What a win for Wayne Pivac's side who fought back from 14 points down in the first half to squeak home in a thriller. Louis Rees-Zammit's second try was worthy of winning any game. Disappointing for Scotland who will wonder what might have been after Zander Fagerson's red card left them playing with 14 men for the last half-hour.
RED CARD! 54 mins: Scotland 17 Wales 15
Massive moment! After a long TMO check Zander Fagerson is sent off. He charged into the ruck and cleared out Wyn Jones without wrapping his arms. He was just trying to drive the Welshman off the ball but did connect with the head. Scotland down to 14 for the last half hour.
TRY! 38 mins: Scotland 17 Wales 8
Wales win the line-out and start to maul, winning a penalty advantage. They have a free shot and decide to move it wide - Tomkins shovels to Williams, who spreads further to Rees-Zammit. He has one man to beat and does so with ease, stepping inside and diving over. Lovely finish! Biggar misses the conversion.
33 mins: Scotland 17 Wales 3
Louis Rees-Zammit was the match-winner for Wales against Ireland last week. Sam Warburton has been waxing lyrical about the Gloucester wing's natural pace and the ease with which he has taken to international rugby. Here's what the man they call "Rees lightning" had to say when he spoke to Telegraph Sport last year.
Halaholo backed to make big impact
The Auckland-born centre was denied his debut by injury in 2019 but now he could make his first appearance from the bench after being picked ahead of Jamie Roberts. Ben Coles has chronicled Halaholo's rise through the ranks.
Was Scotland's dominant win at Twickenham a one-off? Or the launchpad for an improving side to make a tilt at the Six Nations title? Telegraph Sport takes an in-depth look at Gregor Townsend's squad here.

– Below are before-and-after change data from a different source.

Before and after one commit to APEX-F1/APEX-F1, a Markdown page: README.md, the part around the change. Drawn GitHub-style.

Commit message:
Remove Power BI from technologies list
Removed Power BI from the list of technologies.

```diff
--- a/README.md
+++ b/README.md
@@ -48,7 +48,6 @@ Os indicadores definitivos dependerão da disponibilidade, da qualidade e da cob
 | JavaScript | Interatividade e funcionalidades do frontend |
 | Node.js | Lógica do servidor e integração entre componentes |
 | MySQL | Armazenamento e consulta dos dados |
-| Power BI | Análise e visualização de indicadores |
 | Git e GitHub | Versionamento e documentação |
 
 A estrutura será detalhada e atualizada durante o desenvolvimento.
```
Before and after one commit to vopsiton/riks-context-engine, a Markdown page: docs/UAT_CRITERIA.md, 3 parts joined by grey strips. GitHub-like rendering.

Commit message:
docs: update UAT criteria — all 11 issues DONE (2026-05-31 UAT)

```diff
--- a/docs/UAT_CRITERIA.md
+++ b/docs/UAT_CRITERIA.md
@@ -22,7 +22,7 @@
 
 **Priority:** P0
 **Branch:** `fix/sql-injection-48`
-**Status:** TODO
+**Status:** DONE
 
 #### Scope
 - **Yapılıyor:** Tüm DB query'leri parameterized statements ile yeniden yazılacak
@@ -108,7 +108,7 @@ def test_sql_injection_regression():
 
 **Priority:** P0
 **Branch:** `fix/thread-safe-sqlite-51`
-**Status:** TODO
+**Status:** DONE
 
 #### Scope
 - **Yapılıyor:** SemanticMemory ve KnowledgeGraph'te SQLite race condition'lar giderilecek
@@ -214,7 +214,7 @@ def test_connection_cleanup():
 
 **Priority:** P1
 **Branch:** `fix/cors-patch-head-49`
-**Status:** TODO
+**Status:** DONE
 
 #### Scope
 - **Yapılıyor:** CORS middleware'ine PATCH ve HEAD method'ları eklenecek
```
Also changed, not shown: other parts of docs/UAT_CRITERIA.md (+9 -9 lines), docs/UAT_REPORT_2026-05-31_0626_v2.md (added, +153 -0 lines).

Scotland will be looking to back up their historic win at Twickenham last weekend with another strong showing against injury-ravaged Wales. Gregor Townsend's men would make more history with a win at Murrayfield this afternoon, as Scotland have never won their first two games since this tournament became the Six Nations.
The last time Scotland won their opening two games was in the 1996 Five Nations, when they were famously beaten by England at Murrayfield in their final fixture and denied a Grand Slam. If they do get another win today then talk of a Triple Crown and even a first Six Nations title will undoubtedly start hotting up.
But Townsend aimed to keep things low-key in the build-up to today's clash; outlining the importance - and the difficulty - of being able to string back-to-back performances together.
He said: "The growth has to be backing up big performances, being consistent, being tough to beat. If you look back over the last few years, that’s something we’ve not always done, but I think we’ve shown that we’re tough to beat. If we can get that consistency of performance, we can be a match for anybody in this championship.”
Over the past fortnight Wales have picked up eight injuries and had one player suspended for breaking their Covid-19 bubble, losing a quarter of the 36-man squad named by head coach Wayne Pivac last month.
They lost three blindside flankers – Dan Lydiate, Josh Navidi and Macleod – within four days. George North’s 100th cap will have to wait, too, after an injury to his foot. There are five changes to today’s starting XV to face Scotland from the side who edged past 14-man Ireland last Sunday.
But they will still be able to start an experienced side, including the likes of Ken Owens, Tomas Francis, Alun Wyn Jones, Justin Tipuric, Taulupe Faletau, Gareth Davies, Dan Biggar, Liam Williams and Leigh Halfpenny.
And the selection of uncapped Willis Halaholo on the bench allies some youth to that experienced core.